Data-driven news blog FiveThirtyEight reports that only 12% of Seattle’s police force calls the city home ranking it among the worst big cities in America for the measure. You’ll note that the department’s black officers are much more likely to call the city home:
In light of the continuing protests in Ferguson, FiveThirtyEight’s Nate Silver discusses the significance of where police officers live:
In Ferguson, Missouri, where protests continue following the shooting of a teenager by a police officer this month, more than two-thirds of the civilian population is black. Only 11 percent of the police force is. The racial disparity is troubling enough on its own, but it’s also suggestive of another type of misrepresentation. Given Ferguson’s racial gap, it’s likely that many of its police officers live outside city limits.

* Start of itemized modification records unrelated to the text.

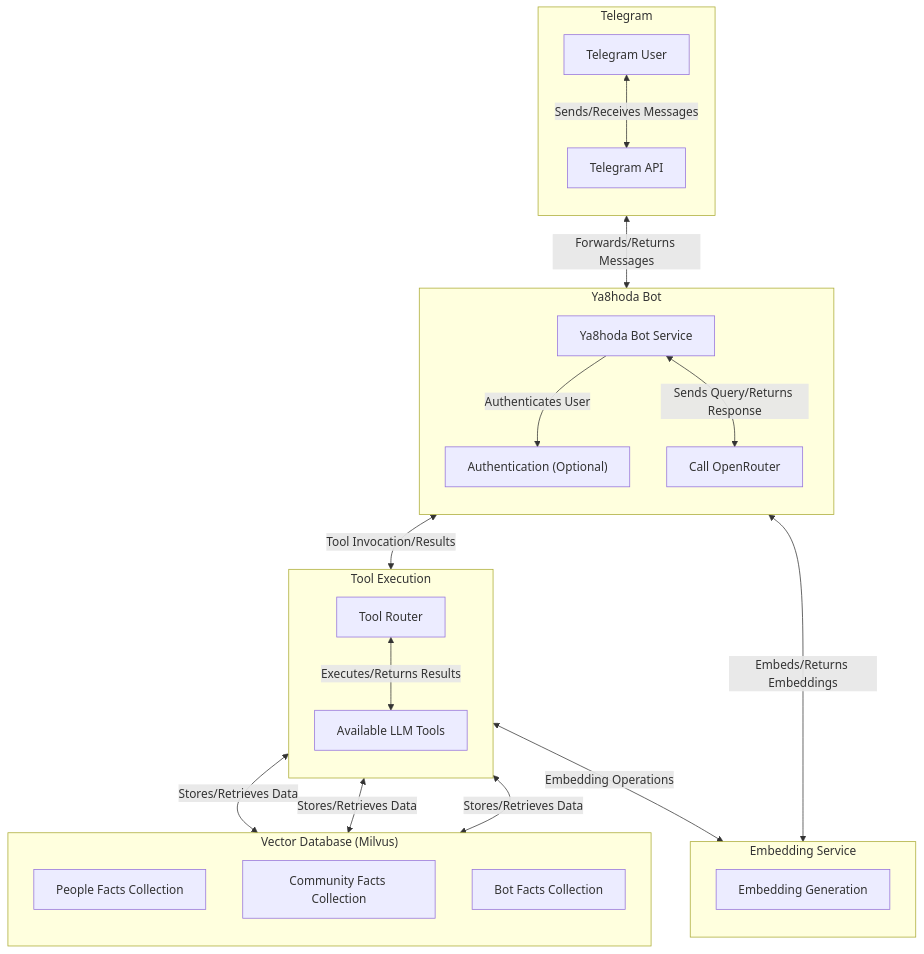
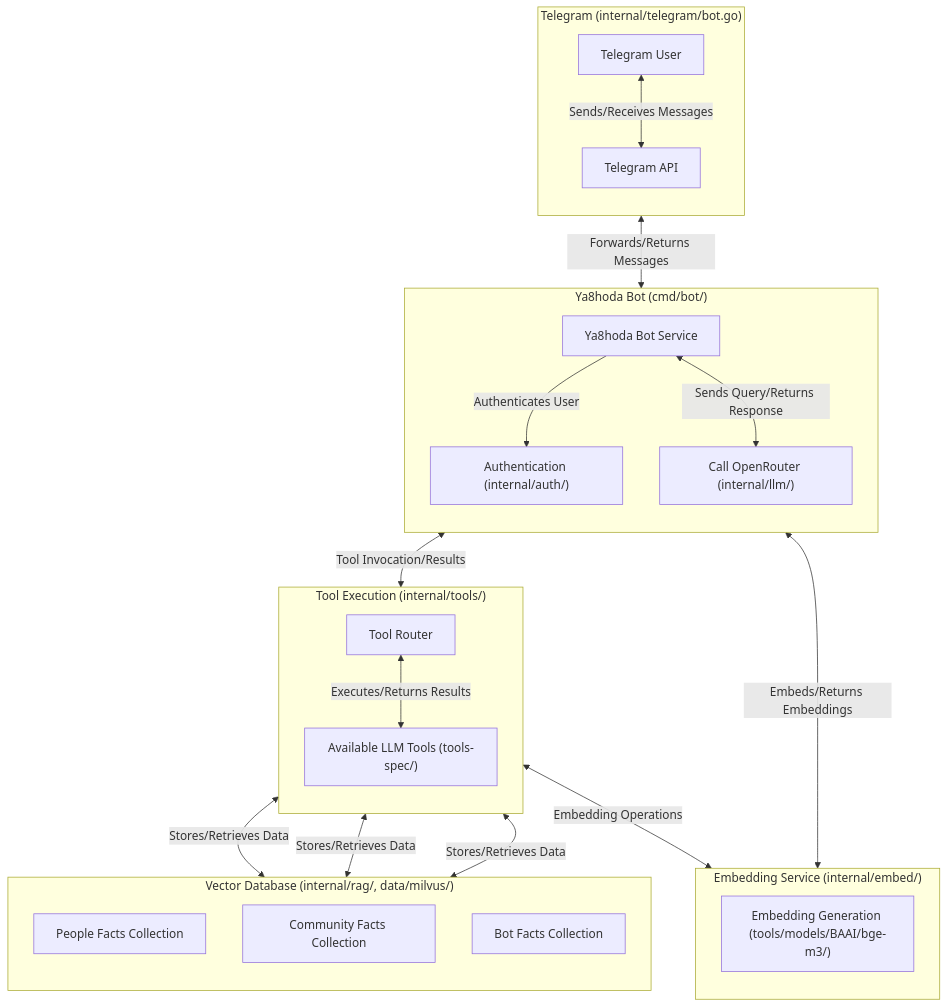
Before and after one commit to hunterwarbs/ya8hoda: the diagram in README.md, drawn with Mermaid.

````diff
--- a/README.md
+++ b/README.md
@@ -53,54 +53,54 @@
 ```mermaid
 graph TD
 
-    subgraph sg_telegram ["Telegram"]
+    subgraph sg_telegram ["Telegram (internal/telegram/bot.go)"]
         direction TB
         User["Telegram User"]
         TelegramAPI["Telegram API"]
     end
 
-    subgraph sg_bot_entry ["Ya8hoda Bot"]
+    subgraph sg_bot_entry ["Ya8hoda Bot (cmd/bot/)"]
         direction TB
         Ya8hodaBot["Ya8hoda Bot Service"]
-        AuthService["Authentication (Optional)"]
-        CallOpenRouter["Call OpenRouter"]
+        AuthService["Authentication (internal/auth/)"]
+        CallOpenRouter["Call OpenRouter (internal/llm/)"]
         
         Ya8hodaBot --> |"Authenticates User"| AuthService
         Ya8hodaBot <--> |"Sends Query/Returns Response"| CallOpenRouter
     end
 
-    subgraph sg_embedding ["Embedding Service"]
+    subgraph sg_embedding ["Embedding Service (internal/embed/)"]
         direction TB
-        EmbeddingSvc["Embedding Generation"]
+        EmbeddingSvc["Embedding Generation (tools/models/BAAI/bge-m3/)"]
     end
     
-    subgraph sg_tool_execution ["Tool Execution"]
+    subgraph sg_tool_execution ["Tool Execution (internal/tools/)"]
         direction TB
         ToolHandler["Tool Router"]
-        AvailableTools["Available LLM Tools"]
+        AvailableTools["Available LLM Tools (tools-spec/)"]
 
         ToolHandler <--> |"Executes/Returns Results"| AvailableTools
     end
 
-    subgraph sg_milvus_db ["Vector Database (Milvus)"]
+    subgraph sg_milvus_db ["Vector Database (internal/rag/, data/milvus/)"]
         direction TB
         PeopleFacts["People Facts Collection"]
         CommunityFacts["Community Facts Collection"]
         BotFacts["Bot Facts Collection"]
     end
 
     %% Connections between Telegram and Bot
     User <--> |"Sends/Receives Messages"| TelegramAPI
     TelegramAPI <--> |"Forwards/Returns Messages"| Ya8hodaBot
 
     %% Main Orchestration
     Ya8hodaBot <--> |"Embeds/Returns Embeddings"| EmbeddingSvc
     
     CallOpenRouter <--> |"Tool Invocation/Results"| ToolHandler
 
     %% Tool Interactions (Abstracted)
     AvailableTools <--> |"Embedding Operations"| EmbeddingSvc
     AvailableTools <--> |"Stores/Retrieves Data"| PeopleFacts
     AvailableTools <--> |"Stores/Retrieves Data"| CommunityFacts
     AvailableTools <--> |"Stores/Retrieves Data"| BotFacts
 ```
````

If so, Ferguson would have something in common with most major American cities. In about two-thirds of the U.S. cities with the largest police forces, the majority of police officers commute to work from another town.

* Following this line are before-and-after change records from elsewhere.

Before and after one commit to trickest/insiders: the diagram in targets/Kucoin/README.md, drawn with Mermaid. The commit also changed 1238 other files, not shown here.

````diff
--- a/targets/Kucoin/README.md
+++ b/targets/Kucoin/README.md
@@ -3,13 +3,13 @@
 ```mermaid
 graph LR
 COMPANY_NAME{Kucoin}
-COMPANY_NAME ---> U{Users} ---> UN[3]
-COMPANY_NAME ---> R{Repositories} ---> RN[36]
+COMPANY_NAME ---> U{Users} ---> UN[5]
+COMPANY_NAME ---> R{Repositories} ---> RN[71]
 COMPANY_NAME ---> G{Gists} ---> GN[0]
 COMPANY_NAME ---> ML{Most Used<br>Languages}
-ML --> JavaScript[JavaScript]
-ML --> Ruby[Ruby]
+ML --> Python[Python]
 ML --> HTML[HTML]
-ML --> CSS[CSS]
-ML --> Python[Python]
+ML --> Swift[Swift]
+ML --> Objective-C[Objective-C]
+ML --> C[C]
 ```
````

In 2011, I helped create this map for SeattleCrime.com showing where Seattle Police officers call home around the region:
At the time, the McGinn administration was floating ideas around residency requirements for SPD officers. In the continued fallout from Ferguson, it will be interesting to see if the push is renewed.
UPDATE: Here’s a note we received from an East Precinct officer who has asked to remain anonymous:
A lot more officers than 12% live in the city. Many of us, including myself, use an address of relatives or a PO Box to receive our mail and city correspondence. As far as mandating where an officer lives, that has been ruled illegal . An employer can’t force that issue in Washington.
The officer says that on his squad of seven, four officers live in the city — but only one lists a local mailing address.